    "Red Pumpkin. Naoshima".

    (Black/Red), 2019.
    Painted cast resin.
    Work: 3.25 x 5 x 5 in (8.26 x 12.7 x 12.7 cm)
    Box: 4.5 x 7 x 7 in (11.43 x 17.78 x 17.78 cm)
    Open Edition
    Stamped on underside

     

    This item is a red pumpkin that represents the work of Yayoi Kusama, which is only available on Naoshima. An object that faithfully reproduces the red pumpkin in Miyaura Port of Naoshima.
    Included in exclusive original BOX.
     
     

    DESCRIPTION
    These pumpkin sculptures depict the optical patterns of polka dot with bold colors for which Yayoi Kusama is perhaps best known. Kusama first used the pumpkin design at the 1993 Venice Biennale for the Japanese pavilion and since then it has appeared in various iterations, often created in concert with several of her other practices, such as her soft, phallic sculptures and her installations of monstrous flora.

    CONDITION REPORT
    No apparent condition issues; accompanied by original packaging.

    ABOUT YAYOI KUSAMA
    Yayoi Kusama (Japanese, b. 1929) is an artist and writer known for exploring a variety of media, including painting, sculpture, collage, performance art, and environmental installations. She is considered to be one of the most important living artists to come out of Japan with her renowned psychedelic and polka dot installations and art. From 1957 to 1973, Kusama lived and worked in New York City, where she produced paintings influenced by Abstract Expressionism, before moving towards sculpture and installation, exhibiting works alongside Andy Warhol and Claes Oldenburg, among others. In 1973, Kusama moved back to Japan, and then disappeared from the art scene when she voluntarily admitted herself to a mental hospital.
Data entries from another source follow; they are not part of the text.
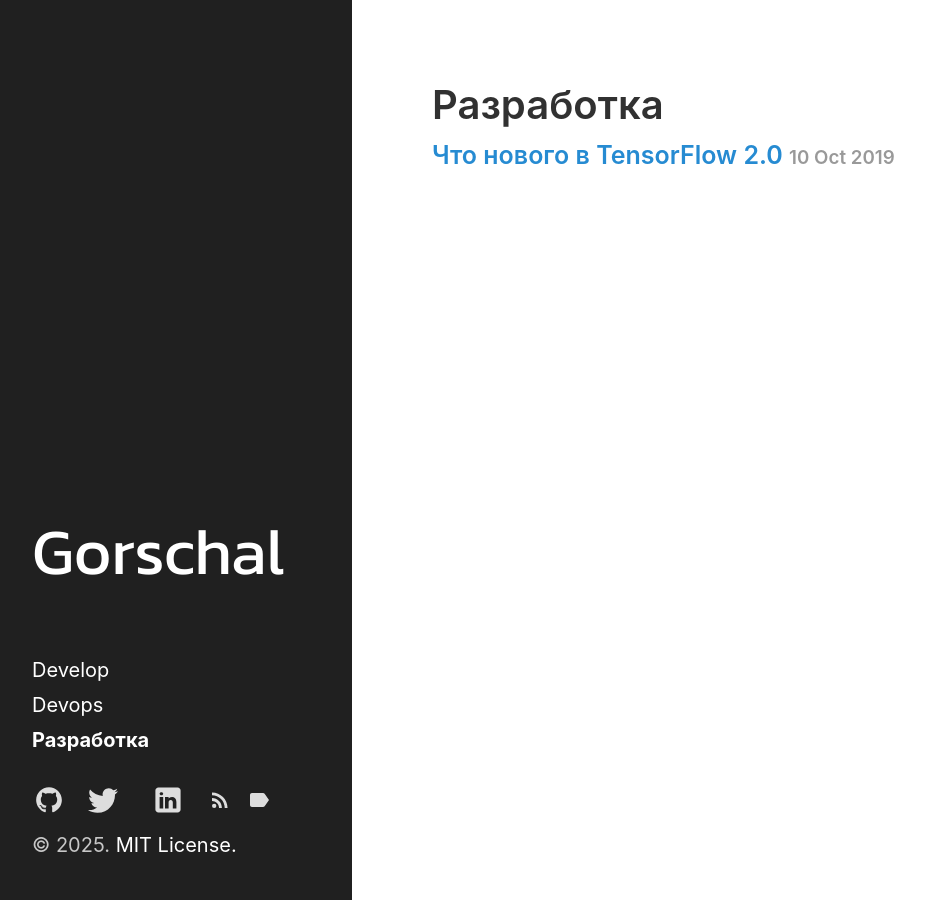
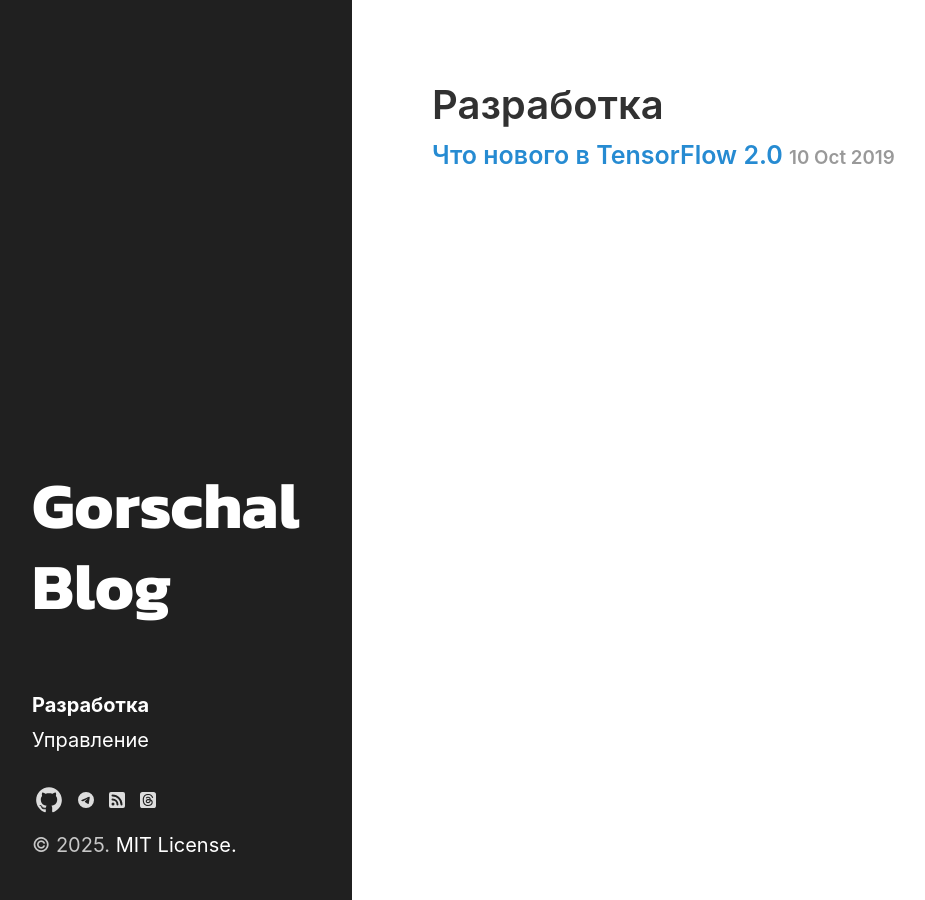
Before and after one commit to neegor/blog.gorschal.github.io, a Jekyll site: the page built from category/development.md, in a window 1280 px wide. Shown: the whole page, without its empty margins (8-933 px from the left). Built offline with Jekyll 4.4.1, drawn with Linux system fonts in a browser that asks for light colours.

Commit message:
Обновлена навигация

```diff
--- a/_config.yml
+++ b/_config.yml
@@ -2,7 +2,7 @@
 markdown:         kramdown
 highlighter:      rouge
 
-title:            Gorschal
+title:            Gorschal Blog
 tagline:          Gorschal Personal Blog
 url:              https://blog.gorschal.com
 baseurl:          /
@@ -12,7 +12,6 @@ author:
   name:           Igor Gorschal
   email:          gorschal@gmail.com
   github:         neegor
-  twitter:        gorschal
 
 paginate:         5
 
--- a/_includes/sidebar-icon-links.html
+++ b/_includes/sidebar-icon-links.html
@@ -5,16 +5,10 @@
     {% include svg/github.svg %}
   </a>
 
-  <a id="twitter-link"
-     class="icon" title="Twitter" aria-label="Twitter"
-     href="https://twitter.com/gorschal">
-    {% include svg/twitter.svg %}
-  </a>
-
-  <a id="linkedin-link"
-     class="icon" title="Linkedin" aria-label="Linkedin"
-     href="https://www.linkedin.com/in/igorschal/">
-    {% include svg/linkedin.svg %}
+  <a id="telegram-link"
+     class="icon" title="Telegram" aria-label="T"
+     href="https://t.me/gorschal">
+    {% include svg/telegram.svg %}
   </a>
 
   <a id="subscribe-link"
--- a/_sass/hydeout/_layout.scss
+++ b/_sass/hydeout/_layout.scss
@@ -37,7 +37,7 @@ body {
 
   .site-title {
     font-family: "Kanit", serif;
-    font-weight: normal;
+    font-weight: 700;
     font-size: $large-font-size;
     margin-top: 0;
     margin-bottom: 3rem;
--- a/category/develop.md
+++ /dev/null
@@ -1,4 +0,0 @@
----
-layout: category
-title: Develop
----
--- a/category/devops.md
+++ /dev/null
@@ -1,4 +0,0 @@
----
-layout: category
-title: Devops
----
--- /dev/null
+++ b/category/management.md
@@ -0,0 +1,4 @@
+---
+layout: category
+title: Управление
+---
```
Also changed, not shown: _includes/svg/feed.svg, _includes/svg/tags.svg, _includes/svg/telegram.svg (added), _includes/svg/twitter.svg (deleted), category/development.md (renamed from category/mashinelearning.md).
She continues to produce both art and literary works and has been the subject of retrospectives at The Museum of Modern Art, New York (1998), the Whitney Museum of American Art, New York (2012), and the Tate Modern, New York (2012).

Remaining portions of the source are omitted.